INSTRUCTIONS FOR THE TASK — In your copy, set down the entries exactly and exclude the pictures.

(Itemized modification records)
____________
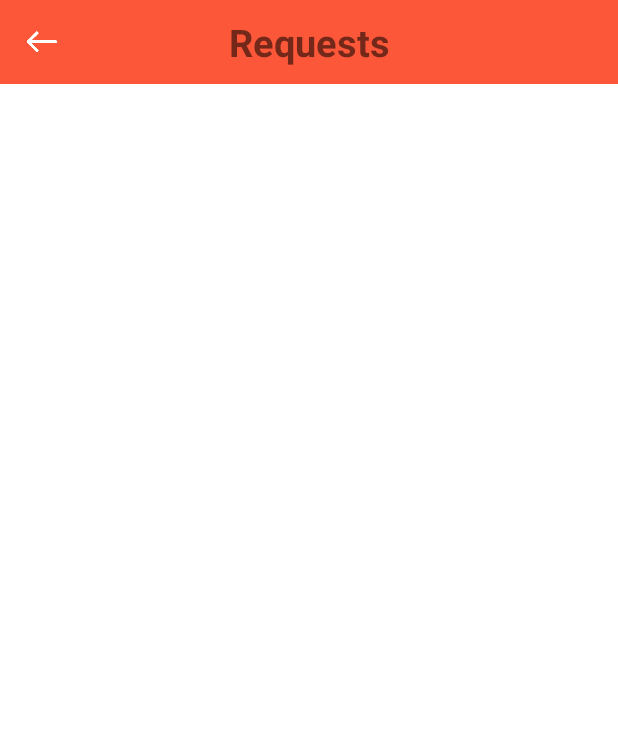
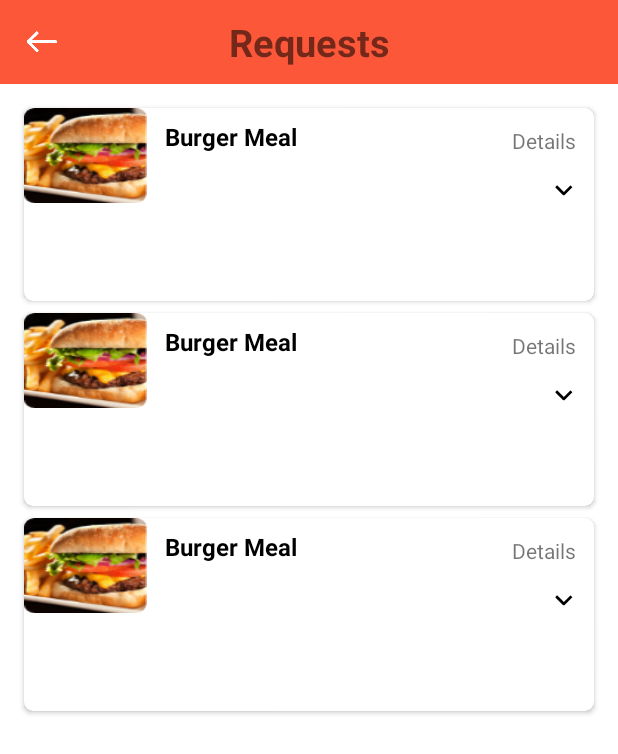
Before and after one commit to ahmedJamalKamel/Eat-Meat-Project, an Android app: the layout requests_layout.xml on its own in the app's theme, with its tools: preview values and no code run, on a phone screen of 412 x 824 dp. Shown: the top 754 px of the screen. Run offline under Robolectric (Android 15) with nearby library versions, the phone set to English and light mode, and no system bars.

Commit message:
Merge remote-tracking branch 'origin/master'
# Conflicts:
#	app/src/main/res/values/strings.xml

```diff
--- /dev/null
+++ b/app/src/main/res/layout/request_item.xml
@@ -0,0 +1,79 @@
+<?xml version="1.0" encoding="utf-8"?>
+<androidx.cardview.widget.CardView xmlns:android="http://schemas.android.com/apk/res/android"
+    xmlns:app="http://schemas.android.com/apk/res-auto"
+    xmlns:tools="http://schemas.android.com/tools"
+    android:layout_width="match_parent"
+    android:layout_height="wrap_content"
+    android:layout_marginBottom="8dp"
+    app:cardCornerRadius="6dp"
+    android:layout_margin="4dp"
+    tools:context=".MainActivity">
+
+    <androidx.constraintlayout.widget.ConstraintLayout
+        android:layout_width="match_parent"
+        android:layout_height="wrap_content"
+        android:orientation="vertical">
+
+
+        <ImageView
+            android:id="@+id/imageView3"
+            android:layout_width="0dp"
+            android:layout_height="0dp"
+            android:scaleType="fitXY"
+            android:src="@drawable/meal"
+            app:layout_constraintBottom_toBottomOf="@+id/imageView6"
+            app:layout_constraintEnd_toStartOf="@+id/guideline11"
+            app:layout_constraintStart_toStartOf="parent"
+            app:layout_constraintTop_toTopOf="parent" />
+
+        <ImageView
+            android:id="@+id/imageView6"
+            android:layout_width="wrap_content"
+            android:layout_height="wrap_content"
+            android:layout_marginTop="16dp"
+            app:layout_constraintEnd_toEndOf="@+id/textView7"
+            app:layout_constraintTop_toBottomOf="@+id/textView7"
+            app:srcCompat="@drawable/drop_arrow" />
+
+        <TextView
+            android:id="@+id/textView7"
+            android:layout_width="wrap_content"
+            android:layout_height="wrap_content"
+            android:layout_marginTop="12dp"
+            android:layout_marginEnd="12dp"
+            android:text="@string/Details"
+            app:layout_constraintEnd_toEndOf="parent"
+            app:layout_constraintTop_toTopOf="parent" />
+
+        <TextView
+            android:id="@+id/textView5"
+            android:layout_width="wrap_content"
+            android:layout_height="wrap_content"
+            android:layout_marginStart="12dp"
+            android:layout_marginTop="8dp"
+            android:text="@string/Burger_Meal"
+            android:textColor="@android:color/black"
+            android:textSize="16sp"
+            android:textStyle="bold"
+            app:layout_constraintStart_toStartOf="@+id/guideline11"
+            app:layout_constraintTop_toTopOf="@+id/imageView3" />
+
+        <androidx.constraintlayout.widget.Guideline
+            android:id="@+id/guideline12"
+            android:layout_width="wrap_content"
+            android:layout_height="wrap_content"
+            android:orientation="horizontal"
+            app:layout_constraintGuide_begin="129dp" />
+
+        <androidx.constraintlayout.widget.Guideline
+            android:id="@+id/guideline11"
+            android:layout_width="wrap_content"
+            android:layout_height="wrap_content"
+            android:orientation="vertical"
+            app:layout_constraintGuide_begin="82dp" />
+
+
+
+    </androidx.constraintlayout.widget.ConstraintLayout>
+
+</androidx.cardview.widget.CardView>
--- a/app/src/main/res/layout/requests_layout.xml
+++ b/app/src/main/res/layout/requests_layout.xml
@@ -3,6 +3,7 @@
     xmlns:app="http://schemas.android.com/apk/res-auto"
     android:layout_width="match_parent"
     android:layout_height="match_parent"
+    xmlns:tools="http://schemas.android.com/tools"
     android:orientation="vertical">
 
     <androidx.appcompat.widget.Toolbar
@@ -23,4 +24,10 @@
             android:textStyle="bold" />
     </androidx.appcompat.widget.Toolbar>
 
+    <androidx.recyclerview.widget.RecyclerView
+        android:id="@+id/request_recyclerview"
+        android:layout_width="match_parent"
+        android:layout_height="match_parent"
+        tools:listitem="@layout/request_item"
+        android:layout_margin="12dp"/>
 </LinearLayout>
--- a/app/src/main/res/values/strings.xml
+++ b/app/src/main/res/values/strings.xml
@@ -85,6 +85,8 @@
     <string name="personEmail">m-albaz@hotmail.com</string>
     <string name="address">address</string>
     <string name="Location">Location</string>
+    <string name="Burger_Meal">Burger Meal</string>
+    <string name="Details">Details</string>
 
 
 </resources>
```
Also changed, not shown: app/src/main/AndroidManifest.xml (+7 -5 lines), app/src/main/java/com/example/eatmeatproject/RequestsActivity.java (+48 -1 lines), app/src/main/res/layout/request_contain_item.xml (added, +23 -0 lines), app/src/main/res/drawable-hdpi/drop_arrow.png (added), app/src/main/res/drawable-hdpi/meal.png (added), app/src/main/res/drawable-ldpi/drop_arrow.png (added), app/src/main/res/drawable-ldpi/meal.png (added), app/src/main/res/drawable-mdpi/drop_arrow.png (added), app/src/main/res/drawable-mdpi/meal.png (added), app/src/main/res/drawable-xhdpi/drop_arrow.png (added), app/src/main/res/drawable-xhdpi/meal.png (added), app/src/main/res/drawable-xxhdpi/drop_arrow.png (added), app/src/main/res/drawable-xxhdpi/meal.png (added), app/src/main/res/drawable-xxxhdpi/drop_arrow.png (added), 1 more files.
____________
EXERCISE RESPONSE —
Before and after one commit to ahmedJamalKamel/Eat-Meat-Project, an Android app: the layout requests_layout.xml on its own in the app's theme, with its tools: preview values and no code run, on a phone screen of 412 x 824 dp. Shown: the top 754 px of the screen. Run offline under Robolectric (Android 15) with nearby library versions, the phone set to English and light mode, and no system bars.

Commit message:
Merge remote-tracking branch 'origin/master'
# Conflicts:
#	app/src/main/res/values/strings.xml

```diff
--- /dev/null
+++ b/app/src/main/res/layout/request_item.xml
@@ -0,0 +1,79 @@
+<?xml version="1.0" encoding="utf-8"?>
+<androidx.cardview.widget.CardView xmlns:android="http://schemas.android.com/apk/res/android"
+    xmlns:app="http://schemas.android.com/apk/res-auto"
+    xmlns:tools="http://schemas.android.com/tools"
+    android:layout_width="match_parent"
+    android:layout_height="wrap_content"
+    android:layout_marginBottom="8dp"
+    app:cardCornerRadius="6dp"
+    android:layout_margin="4dp"
+    tools:context=".MainActivity">
+
+    <androidx.constraintlayout.widget.ConstraintLayout
+        android:layout_width="match_parent"
+        android:layout_height="wrap_content"
+        android:orientation="vertical">
+
+
+        <ImageView
+            android:id="@+id/imageView3"
+            android:layout_width="0dp"
+            android:layout_height="0dp"
+            android:scaleType="fitXY"
+            android:src="@drawable/meal"
+            app:layout_constraintBottom_toBottomOf="@+id/imageView6"
+            app:layout_constraintEnd_toStartOf="@+id/guideline11"
+            app:layout_constraintStart_toStartOf="parent"
+            app:layout_constraintTop_toTopOf="parent" />
+
+        <ImageView
+            android:id="@+id/imageView6"
+            android:layout_width="wrap_content"
+            android:layout_height="wrap_content"
+            android:layout_marginTop="16dp"
+            app:layout_constraintEnd_toEndOf="@+id/textView7"
+            app:layout_constraintTop_toBottomOf="@+id/textView7"
+            app:srcCompat="@drawable/drop_arrow" />
+
+        <TextView
+            android:id="@+id/textView7"
+            android:layout_width="wrap_content"
+            android:layout_height="wrap_content"
+            android:layout_marginTop="12dp"
+            android:layout_marginEnd="12dp"
+            android:text="@string/Details"
+            app:layout_constraintEnd_toEndOf="parent"
+            app:layout_constraintTop_toTopOf="parent" />
+
+        <TextView
+            android:id="@+id/textView5"
+            android:layout_width="wrap_content"
+            android:layout_height="wrap_content"
+            android:layout_marginStart="12dp"
+            android:layout_marginTop="8dp"
+            android:text="@string/Burger_Meal"
+            android:textColor="@android:color/black"
+            android:textSize="16sp"
+            android:textStyle="bold"
+            app:layout_constraintStart_toStartOf="@+id/guideline11"
+            app:layout_constraintTop_toTopOf="@+id/imageView3" />
+
+        <androidx.constraintlayout.widget.Guideline
+            android:id="@+id/guideline12"
+            android:layout_width="wrap_content"
+            android:layout_height="wrap_content"
+            android:orientation="horizontal"
+            app:layout_constraintGuide_begin="129dp" />
+
+        <androidx.constraintlayout.widget.Guideline
+            android:id="@+id/guideline11"
+            android:layout_width="wrap_content"
+            android:layout_height="wrap_content"
+            android:orientation="vertical"
+            app:layout_constraintGuide_begin="82dp" />
+
+
+
+    </androidx.constraintlayout.widget.ConstraintLayout>
+
+</androidx.cardview.widget.CardView>
--- a/app/src/main/res/layout/requests_layout.xml
+++ b/app/src/main/res/layout/requests_layout.xml
@@ -3,6 +3,7 @@
     xmlns:app="http://schemas.android.com/apk/res-auto"
     android:layout_width="match_parent"
     android:layout_height="match_parent"
+    xmlns:tools="http://schemas.android.com/tools"
     android:orientation="vertical">
 
     <androidx.appcompat.widget.Toolbar
@@ -23,4 +24,10 @@
             android:textStyle="bold" />
     </androidx.appcompat.widget.Toolbar>
 
+    <androidx.recyclerview.widget.RecyclerView
+        android:id="@+id/request_recyclerview"
+        android:layout_width="match_parent"
+        android:layout_height="match_parent"
+        tools:listitem="@layout/request_item"
+        android:layout_margin="12dp"/>
 </LinearLayout>
--- a/app/src/main/res/values/strings.xml
+++ b/app/src/main/res/values/strings.xml
@@ -85,6 +85,8 @@
     <string name="personEmail">m-albaz@hotmail.com</string>
     <string name="address">address</string>
     <string name="Location">Location</string>
+    <string name="Burger_Meal">Burger Meal</string>
+    <string name="Details">Details</string>
 
 
 </resources>
```
Also changed, not shown: app/src/main/AndroidManifest.xml (+7 -5 lines), app/src/main/java/com/example/eatmeatproject/RequestsActivity.java (+48 -1 lines), app/src/main/res/layout/request_contain_item.xml (added, +23 -0 lines), app/src/main/res/drawable-hdpi/drop_arrow.png (added), app/src/main/res/drawable-hdpi/meal.png (added), app/src/main/res/drawable-ldpi/drop_arrow.png (added), app/src/main/res/drawable-ldpi/meal.png (added), app/src/main/res/drawable-mdpi/drop_arrow.png (added), app/src/main/res/drawable-mdpi/meal.png (added), app/src/main/res/drawable-xhdpi/drop_arrow.png (added), app/src/main/res/drawable-xhdpi/meal.png (added), app/src/main/res/drawable-xxhdpi/drop_arrow.png (added), app/src/main/res/drawable-xxhdpi/meal.png (added), app/src/main/res/drawable-xxxhdpi/drop_arrow.png (added), 1 more files.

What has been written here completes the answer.